ing wax made electrical, as with glass. Once this winter the bells rang a long time
EXPERIMENT II. during a fall of snow, though no thunder was heard, nor lightning seen. Sometimes the If two cork-balls be suspended by dry silk flashes and cracks of the electric matter be- threads, the excited tube must be brought tween bell and bell were so large and loud within eighteen inches before they will repel as to be heard all over the house: but by all each other; which they will continue to do, his observations, the clouds were constant for some time, after the tube is taken away. ly in a negative state, till about six weeks As the balls in the first experiment are not ago, when he found them once to change in a insulated, they cannot properly be said to be few minutes from the negative to the positive. electrified: but when they hang within the About a fortnight after that, he made another atmosphere of the excited tube, they may atobservation of the same kind; and last Mon- tract and condense the electrical fluid round day afternoon, the wind blowing hard at S. E. about them, and be separated by the repuland veering round to N. E. with many thick sion of its particles. It is conjectured also, driving clouds, there were five or six succes that the balls at this time contain less than sive changes from negative to positive, and their common share of the electrical fluid, on from positive to negative, the bells stopping a account of the repelling power of that which minute or two between every change. Be surrounds them; though some, perhaps, is sides the methods mentioned in my paper continually entering and passing through the of September last, of discovering the electri- threads.

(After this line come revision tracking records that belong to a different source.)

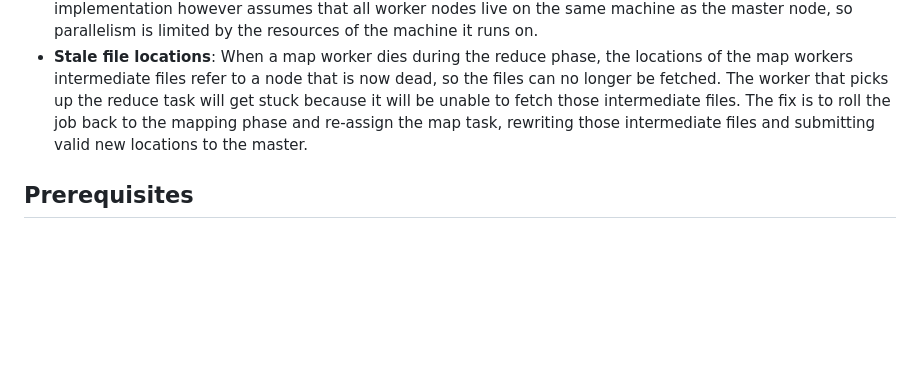
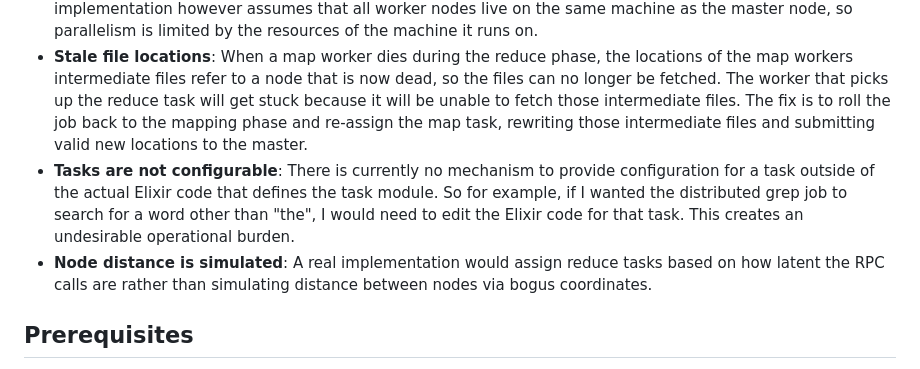
Before and after one commit to subdash/B1-MapReduce, a Markdown page: README.md, the part around the change. Drawn GitHub-style; blank space fills up the shorter version.

Commit message:
More limitations added to README

```diff
--- a/README.md
+++ b/README.md
@@ -30,6 +30,8 @@ Locality becomes important during the reduce phase since RPC calls between reduc
 - **One map task per file**: A more efficient implementation would read byte ranges of a configurable size from files. This would reduce the chance of failure when processing large files and allow for much higher parallelism at the cost of the minor additional overhead of more map tasks to manage and more RPC calls during the reduce phase.
 - **Can only run on one machine**: With some minor modifications, we could extend this framework to assign tasks to nodes on remote machines so that it could theoretically be used for production workloads. The current implementation however assumes that all worker nodes live on the same machine as the master node, so parallelism is limited by the resources of the machine it runs on.
 - **Stale file locations**: When a map worker dies during the reduce phase, the locations of the map workers intermediate files refer to a node that is now dead, so the files can no longer be fetched. The worker that picks up the reduce task will get stuck because it will be unable to fetch those intermediate files. The fix is to roll the job back to the mapping phase and re-assign the map task, rewriting those intermediate files and submitting valid new locations to the master.
+- **Tasks are not configurable**: There is currently no mechanism to provide configuration for a task outside of the actual Elixir code that defines the task module. So for example, if I wanted the distributed grep job to search for a word other than "the", I would need to edit the Elixir code for that task. This creates an undesirable operational burden.
+- **Node distance is simulated**: A real implementation would assign reduce tasks based on how latent the RPC calls are rather than simulating distance between nodes via bogus coordinates.
 
 ## Prerequisites
 
```
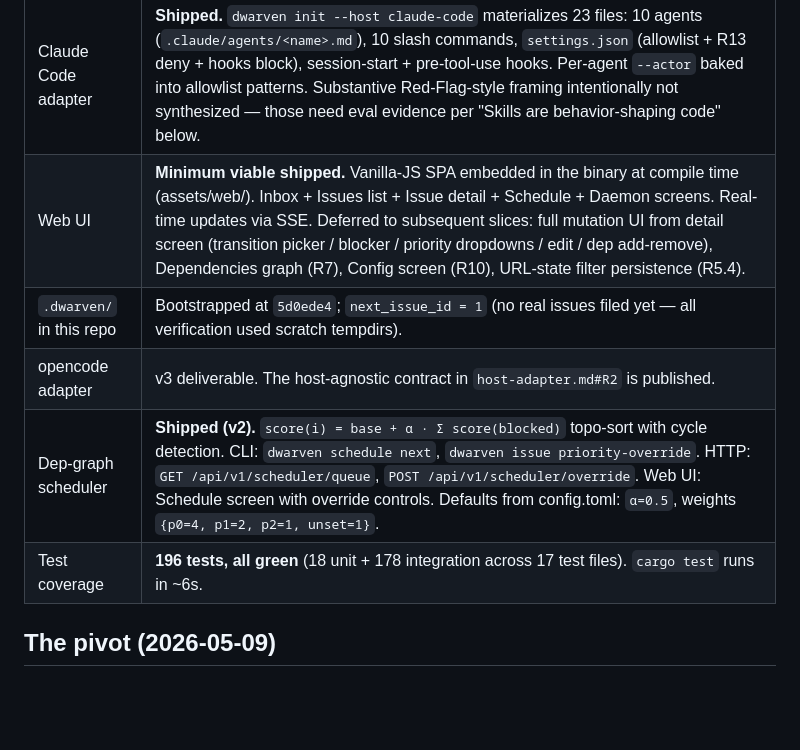
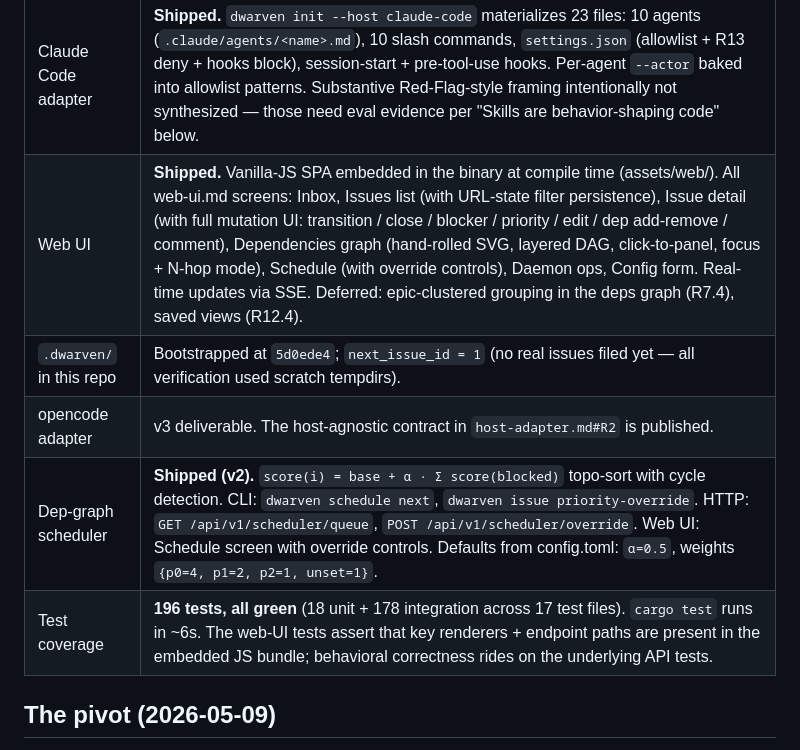
Before and after one commit to saosebastiao/dwarven, a Markdown page: CLAUDE.md, the part around the change. Rendered like a GitHub page; blank space fills up the shorter version.

Commit message:
docs(CLAUDE.md): web UI feature-complete after slice 26
The Dependencies graph view (web-ui.md#R7) closes out the last
material gap in the web-ui spec. Remaining deferred items are
spec-acknowledged stretch (epic-clustered grouping in the deps
graph; saved views).

Co-Authored-By: Claude Opus 4.7 (1M context) <noreply@anthropic.com>

```diff
--- a/CLAUDE.md
+++ b/CLAUDE.md
@@ -15,11 +15,11 @@ The full v2 architecture is documented in `README.md` and decomposed across `doc
 | Daemon | **Shipped.** PID-locked single-instance per repo, signal handling, file watcher with debounced reindex, periodic reconciliation. SQLite index byte-reproducible from files (storage-model.md#R8). |
 | HTTP API | **Shipped.** Full web-api.md surface: issues / comments / transitions / blocker / priority / dependencies / daemon / config / scheduler endpoints + SSE event stream at `/api/v1/events`. |
 | Claude Code adapter | **Shipped.** `dwarven init --host claude-code` materializes 23 files: 10 agents (`.claude/agents/<name>.md`), 10 slash commands, `settings.json` (allowlist + R13 deny + hooks block), session-start + pre-tool-use hooks. Per-agent `--actor` baked into allowlist patterns. Substantive Red-Flag-style framing intentionally not synthesized — those need eval evidence per "Skills are behavior-shaping code" below. |
-| Web UI | **Minimum viable shipped.** Vanilla-JS SPA embedded in the binary at compile time (assets/web/). Inbox + Issues list + Issue detail + Schedule + Daemon screens. Real-time updates via SSE. Deferred to subsequent slices: full mutation UI from detail screen (transition picker / blocker / priority dropdowns / edit / dep add-remove), Dependencies graph (R7), Config screen (R10), URL-state filter persistence (R5.4). |
+| Web UI | **Shipped.** Vanilla-JS SPA embedded in the binary at compile time (assets/web/). All web-ui.md screens: Inbox, Issues list (with URL-state filter persistence), Issue detail (with full mutation UI: transition / close / blocker / priority / edit / dep add-remove / comment), Dependencies graph (hand-rolled SVG, layered DAG, click-to-panel, focus + N-hop mode), Schedule (with override controls), Daemon ops, Config form. Real-time updates via SSE. Deferred: epic-clustered grouping in the deps graph (R7.4), saved views (R12.4). |
 | `.dwarven/` in this repo | Bootstrapped at `5d0ede4`; `next_issue_id = 1` (no real issues filed yet — all verification used scratch tempdirs). |
 | opencode adapter | v3 deliverable. The host-agnostic contract in `host-adapter.md#R2` is published. |
 | Dep-graph scheduler | **Shipped (v2).** `score(i) = base + α · Σ score(blocked)` topo-sort with cycle detection. CLI: `dwarven schedule next`, `dwarven issue priority-override`. HTTP: `GET /api/v1/scheduler/queue`, `POST /api/v1/scheduler/override`. Web UI: Schedule screen with override controls. Defaults from config.toml: `α=0.5`, weights `{p0=4, p1=2, p2=1, unset=1}`. |
-| Test coverage | **196 tests, all green** (18 unit + 178 integration across 17 test files). `cargo test` runs in ~6s. |
+| Test coverage | **196 tests, all green** (18 unit + 178 integration across 17 test files). `cargo test` runs in ~6s. The web-UI tests assert that key renderers + endpoint paths are present in the embedded JS bundle; behavioral correctness rides on the underlying API tests. |
 
 ## The pivot (2026-05-09)
 
```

And if that be the case, the reason cal state of the clouds, the following may be is plain why the balls hung by silk, in the VOL. II....20